The number of people newly diagnosed with HIV in the UK fell by 18% last year in part thanks to gay and bisexual men accessing a new treatment online that the NHS did not provide until a couple of months ago.

New figures from Public Health England (PHE) showed that 5,164 people were given an HIV diagnosis in 2016, down from 6,286 the year before.

HIV diagnoses among gay and bisexual men, who account for the majority of cases, fell by 21% from 3,587 to 2,810 over the same period.

"This is very good news. It is the first time since the beginning of the HIV epidemic in the 1980s that we have observed a decline in new HIV diagnoses among gay and bisexual men," said Dr Valerie Delpech from PHE.

PHE said the unprecedented shift could be attributed to increased testing among at-risk groups, higher levels of condom use as well as internet access to Pre Exposure Prophylaxis (PrEP) – drugs which prevent HIV from entering a person's cells when they have unprotected sex.

When a course of PrEP tablets are taken by men before they have sex with men it shields the virus with about 99% effectiveness.

Despite PrEP not being available on the NHS in England in 2016, PHE still acknowledged the part it played in turning HIV data on its head during the year.

Pink News journalist Benjamin Butterworth told IBTimes UK the NHS had been reluctant to provide PrEP because of cost concerns and this had led people to seek it out online.

PrEP
PrEP pills used for HIV Prophylaxis iStock

He said: "In the last two years there has been a rise in people buying PrEP on the internet, particularly in London." New diagnoses of HIV among gay and bisexual men fell by 29% in the capital.

PHE claimed it was "difficult to assess" how big a factor PrEP had been bringing the HIV numbers down. They pointed to sharp rises in HIV testing among gay men, particularly those at risk, which they say coincided with a fall in new diagnoses.

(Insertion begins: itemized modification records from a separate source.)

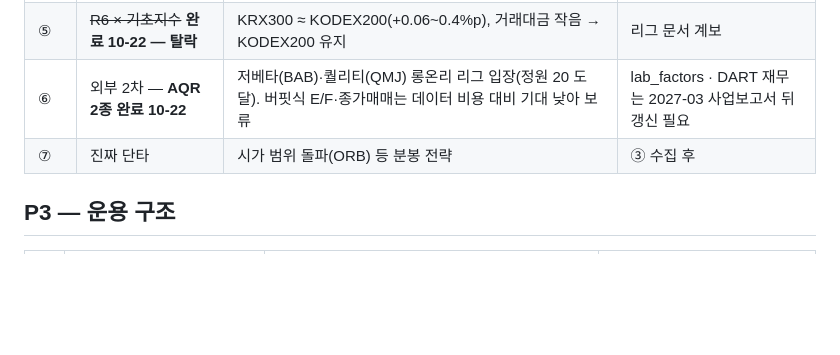
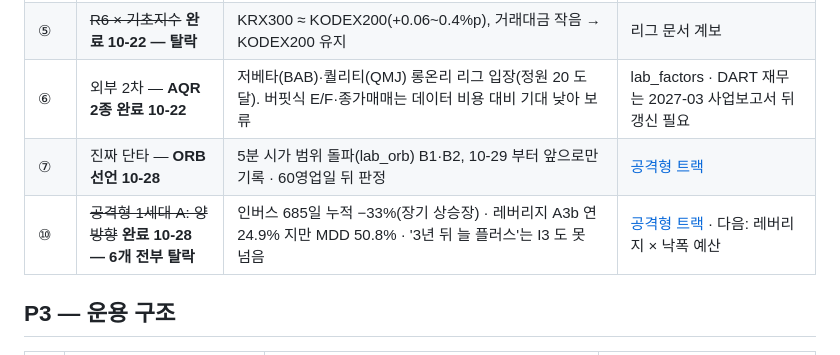
Before and after one commit to Seaunglok/stock, a Markdown page: docs/i3-improvement-backlog.md, the part around the change. GitHub-like rendering; blank space fills up the shorter version.

```diff
--- a/docs/i3-improvement-backlog.md
+++ b/docs/i3-improvement-backlog.md
@@ -30,7 +30,8 @@
 | ④'''' | ~~8세대: 회복 확인 시 브레이크 해제~~ **완료 10-26 — 둘 다 탈락** | V8a(20일 고점)·V8b(20일선) — 박스권 4.1·4.4%(V7a 4.2%, 목표 +0.5%p 미달), 6월 갭 −12.4·−11.5%(갭 방어 손실). 배수 축은 여기서 멈추고 리그 실전 기록을 기다린다 | 리그 문서 계보 12 |
 | ⑤ | ~~R6 × 기초지수~~ **완료 10-22 — 탈락** | KRX300 ≈ KODEX200(+0.06~0.4%p), 거래대금 작음 → KODEX200 유지 | 리그 문서 계보 |
 | ⑥ | 외부 2차 — **AQR 2종 완료 10-22** | 저베타(BAB)·퀄리티(QMJ) 롱온리 리그 입장(정원 20 도달). 버핏식 E/F·종가매매는 데이터 비용 대비 기대 낮아 보류 | lab_factors · DART 재무는 2027-03 사업보고서 뒤 갱신 필요 |
-| ⑦ | 진짜 단타 | 시가 범위 돌파(ORB) 등 분봉 전략 | ③ 수집 후 |
+| ⑦ | 진짜 단타 — **ORB 선언 10-28** | 5분 시가 범위 돌파(lab_orb) B1·B2, 10-29 부터 앞으로만 기록 · 60영업일 뒤 판정 | [공격형 트랙](2026-10-28-aggressive-track.md) |
+| ⑩ | ~~공격형 1세대 A: 양방향~~ **완료 10-28 — 6개 전부 탈락** | 인버스 685일 누적 −33%(장기 상승장) · 레버리지 A3b 연 24.9% 지만 MDD 50.8% · '3년 뒤 늘 플러스'는 I3 도 못 넘음 | [공격형 트랙](2026-10-28-aggressive-track.md) · 다음: 레버리지 × 낙폭 예산 |
 
 ## P3 — 운용 구조
 
```
Also changed, not shown: docs/2026-10-28-aggressive-track.md (+15 -0 lines).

"Transmission was also reduced because those diagnosed with HIV were offered earlier access to treatment ensuring they are protected from passing on the virus to sexual partners," Delpech said.

The HIV war is not won yet

There was also a welcome fall in the number of HIV related deaths last year – 130 in England, down from 334. Dr Delpech said: "Early diagnosis is also key to making sure that people benefit from HIV treatments so they can live long and healthy lives and are protected from passing on the virus to others."

But PHE stressed that now was not the time for complacency. In particular, it found that among hetrosexual men and women, diagnosis was still occurring at too late a stage of the illness.

Ian Green, Chief Executive of Terrence Higgins Trust, said: "It is vital that heterosexual people and those from black African communities are getting tested for HIV and onto treatment as early as possible – HIV is not just an issue for men who have sex with men."

HIV Aids diagnosis UK
There was a 21% decline in new HIV diagnoses among gay and bisexual men in 2016 PHE